An exact copy of the lines from the top of the data through the line with "created a client side validated register page" is what you should give, with no pictures in it.
##### TASK INPUT #####
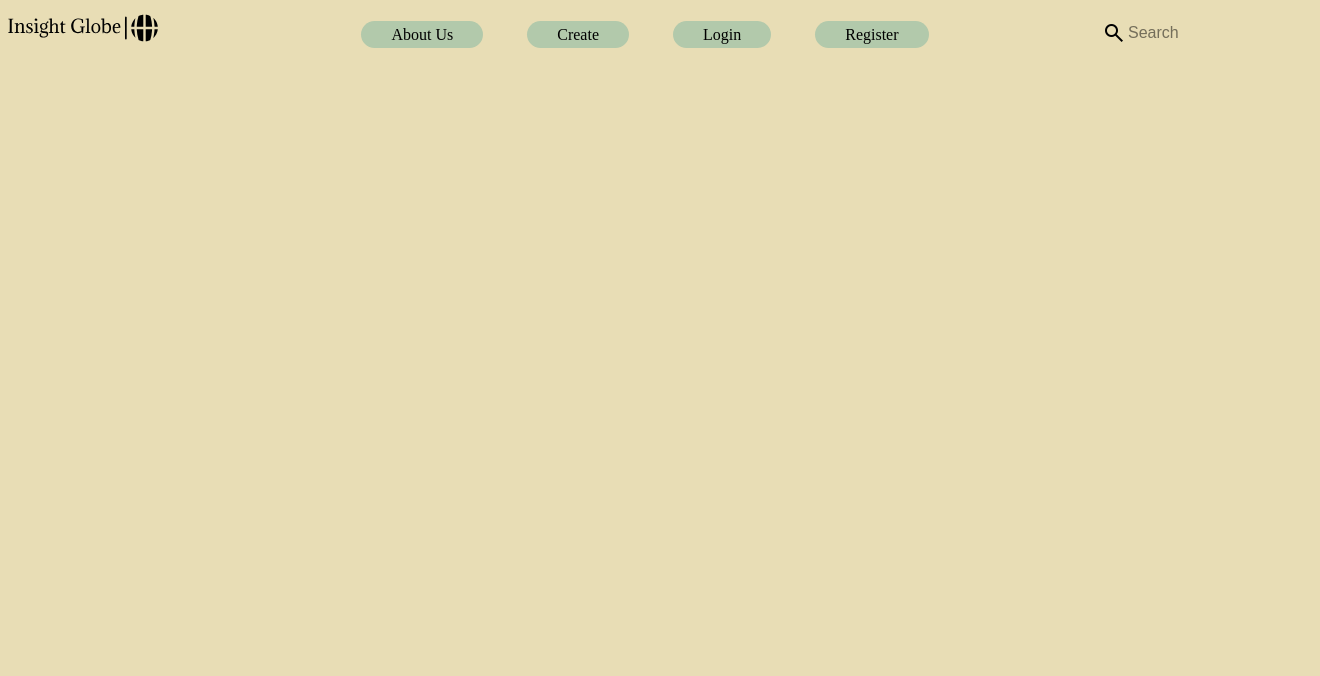
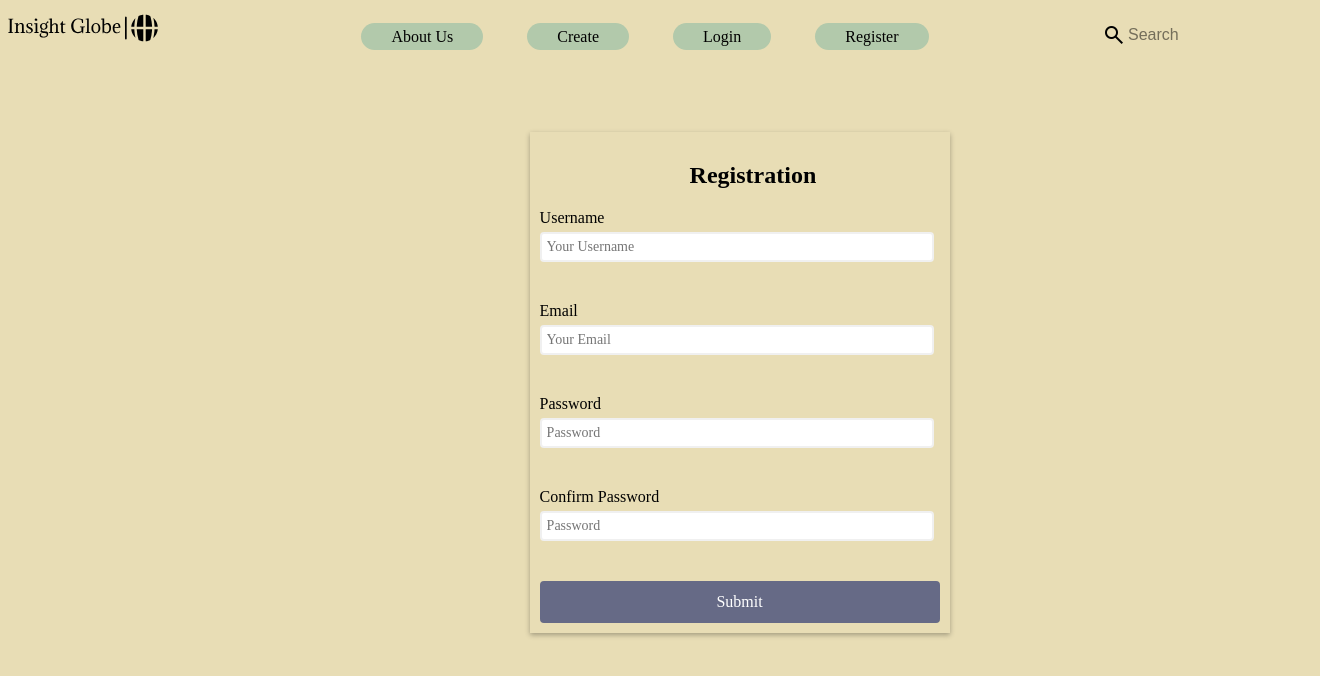
Before and after one commit to adityaT39/COSC_360_Project, a PHP site: page /register.html in a window 1320 px wide; the page is wider, and only the part inside the window is pictured. Shown: the top 676 px of that part. Run offline with PHP 8.4, Linux system fonts and the light colour scheme.

Commit message:
created a client side validated register page

```diff
--- a/CSS/style.css
+++ b/CSS/style.css
@@ -106,3 +106,97 @@ header{
     font-size: 18px;
     margin: 0;
 }
+
+.register{
+    margin-left: 40%;
+    margin-top: 50px;
+    box-shadow: 0 2px 5px rgba(0, 0, 0, 0.3);
+    padding: 10px;
+    width: 100%; /* Adjust the width based on your preference */
+    max-width: 400px; /* Set a maximum width for larger screens */
+}
+
+@media screen and (max-width: 768px) {
+    .register {
+        width: 90%; /* Adjust the width for smaller screens */
+    }
+}
+
+.register-head{
+    padding: 20px 40px;
+    margin-left: 110px;
+}
+
+.register-head h2{
+    margin: 0 ;
+}
+
+.form-control{
+    margin-bottom: 20px;
+    padding-bottom: 20px;
+    position: relative;
+}
+
+.form-control label{
+    display: inline-block;
+    margin-bottom: 5px;
+}
+
+.form-control input{
+    border: 2px solid #f0f0f0;
+    border-radius: 4px;
+    display: block;
+    width: 95%;
+    font-family: inherit;
+    font-size: 14px;
+    padding: 5px;
+}
+
+.form-control.success input{
+    border-color: #2ecc71;
+}
+
+.form-control.error input{
+    border-color: #e74c3c;
+}
+
+.form-control i{
+    position: absolute;
+    top: 26px;
+    right: 10px;
+    visibility: hidden;
+}
+
+.form-control.success i.check-icon{
+    visibility: visible;
+    color: #2ecc71;
+}
+
+.form-control.error i.error-icon{
+    visibility: visible;
+    color: #e74c3c;
+}
+
+.form-control small{
+    visibility: hidden;
+    position: absolute;
+    bottom: 0;
+    left: 0;
+}
+
+.form-control.error small{
+    visibility: visible;
+    color: #e74c3c;
+}
+
+.form button{
+    background-color: #666A86;
+    border: 2px solid #666A86;
+    color: white;
+    display: block;
+    width: 400px;
+    padding: 10px;
+    font-size: 16px;
+    border-radius: 4px;
+    font-family: inherit;
+}
--- /dev/null
+++ b/Javascript/register.js
@@ -0,0 +1,65 @@
+ document.addEventListener('DOMContentLoaded', function () {
+    const form = document.getElementById('form');
+    const username = document.getElementById('username');
+    const email = document.getElementById('email');
+    const password = document.getElementById('password');
+    const password2 = document.getElementById('password2');
+
+    form.addEventListener('submit', (e) => {
+        e.preventDefault();
+        checkInputs();
+    });
+
+    function checkInputs(){
+        const username_value = username.value.trim()
+        const email_value = email.value.trim()
+        const password_value = password.value.trim()
+        const password2_value = password2.value.trim()
+
+        if(username_value === ''){
+           setErrorFor(username , 'Username cannot be blank');
+        } else{
+           setSuccessFor(username)
+        }
+        if(email_value === '') {
+            setErrorFor(email, 'Email cannot be blank');
+        } else if (!isEmail(email_value)) {
+            setErrorFor(email, 'Not a valid email');
+        } else {
+            setSuccessFor(email);
+        }
+
+        if(password_value === '') {
+            setErrorFor(password, 'Password cannot be blank');
+        } else {
+            setSuccessFor(password);
+        }
+
+        if(password2_value === '') {
+            setErrorFor(password2, 'Password cannot be blank');
+        } else if(password_value !== password2_value) {
+            setErrorFor(password2, 'Passwords do not match');
+        } else{
+            setSuccessFor(password2);
+        }
+   }
+
+
+   function setErrorFor(input , message){
+       const formControl = input.parentElement;
+       const small = formControl.querySelector('small');
+       small.innerText = message;
+
+       formControl.className = 'form-control error';
+   }
+
+   function setSuccessFor(input){
+       const formControl = input.parentElement;
+
+       formControl.className = 'form-control success';
+   }
+
+   function isEmail(email) {
+	return /^(([^<>()\[\]\\.,;:\s@"]+(\.[^<>()\[\]\\.,;:\s@"]+)*)|(".+"))@((\[[0-9]{1,3}\.[0-9]{1,3}\.[0-9]{1,3}\.[0-9]{1,3}])|(([a-zA-Z\-0-9]+\.)+[a-zA-Z]{2,}))$/.test(email);
+}
+});
--- a/index.html
+++ b/index.html
@@ -11,13 +11,13 @@
     </head>
     <body>
         <header>
-            <img id="logo" src="Images/Logo.svg" alt="Logo of the website">
+            <a href="index.html"><img id="logo" src="Images/Logo.svg" alt="Logo of the website"></a>
             <nav>
                 <ul class="navigation_links">
                     <li><a href="#">About Us</a></li>
                     <li><a href="#">Create</a></li>
                     <li><a href="#">Login</a></li>
-                    <li><a href="#">Register</a></li>
+                    <li><a href="register.html">Register</a></li>
                 </ul>
             </nav>
             <form action="">
--- a/register.html
+++ b/register.html
@@ -7,17 +7,20 @@
         <meta name="description" content="">
         <meta name="viewport" content="width=device-width, initial-scale=1">
         <link rel="stylesheet" href="/CSS/style.css">
+        <script src="Javascript/register.js"></script>
+        <link rel="stylesheet" href="https://fonts.googleapis.com/css2?family=Material+Symbols+Outlined:opsz,wght,FILL,GRAD@20..48,100..700,0..1,-50..200" />
+        <link rel="stylesheet" href="https://fonts.googleapis.com/css2?family=Material+Symbols+Outlined:opsz,wght,FILL,GRAD@20..48,100..700,0..1,-50..200" />
         <link rel="stylesheet" href="https://fonts.googleapis.com/css2?family=Material+Symbols+Outlined:opsz,wght,FILL,GRAD@20..48,100..700,0..1,-50..200" />
     </head>
     <body>
         <header>
-            <img id="logo" src="Images/Logo.svg" alt="Logo of the website">
+            <a href="index.html"><img id="logo" src="Images/Logo.svg" alt="Logo of the website"></a>
             <nav>
                 <ul class="navigation_links">
                     <li><a href="#">About Us</a></li>
                     <li><a href="#">Create</a></li>
                     <li><a href="#">Login</a></li>
-                    <li><a href="#">Register</a></li>
+                    <li><a href="register.html">Register</a></li>
                 </ul>
             </nav>
             <form action="">
@@ -27,5 +30,41 @@
                 </div>
             </form>
         </header>
+        <div class="register">
+            <div class="register-head">
+                <h2>Registration</h2>
+            </div>
+            <form action="" class="form" id="form">
+                <div class="form-control">
+                    <label>Username</label>
+                    <input type="text" placeholder="Your Username" id="username">
+                    <i class="check-icon"><span class="material-symbols-outlined">check</span></i>
+                    <i class="error-icon"><span class="material-symbols-outlined">error</span></i>
+                    <small>Error Message</small>
+                </div>
+                <div class="form-control">
+                    <label>Email</label>
+                    <input type="email" placeholder="Your Email" id="email">
+                    <i class="check-icon"><span class="material-symbols-outlined">check</span></i>
+                    <i class="error-icon"><span class="material-symbols-outlined">error</span></i>
+                    <small>Error Message</small>
+                </div>
+                <div class="form-control">
+                    <label>Password</label>
+                    <input type="password" placeholder="Password" id="password">
+                    <i class="check-icon"><span class="material-symbols-outlined">check</span></i>
+                    <i class="error-icon"><span class="material-symbols-outlined">error</span></i>
+                    <small>Error Message</small>
+                </div>
+                <div class="form-control">
+                    <label>Confirm Password</label>
+                    <input type="password" placeholder="Password" id="password2">
+                    <i class="check-icon"><span class="material-symbols-outlined">check</span></i>
+                    <i class="error-icon"><span class="material-symbols-outlined">error</span></i>
+                    <small>Error Message</small>
+                </div>
+                <button>Submit</button>
+            </form>
+        </div>
     </body>
 </html>
```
#####
RESPONSE TO THE EXERCISE:
Before and after one commit to adityaT39/COSC_360_Project, a PHP site: page /register.html in a window 1320 px wide; the page is wider, and only the part inside the window is pictured. Shown: the top 676 px of that part. Run offline with PHP 8.4, Linux system fonts and the light colour scheme.

Commit message:
created a client side validated register page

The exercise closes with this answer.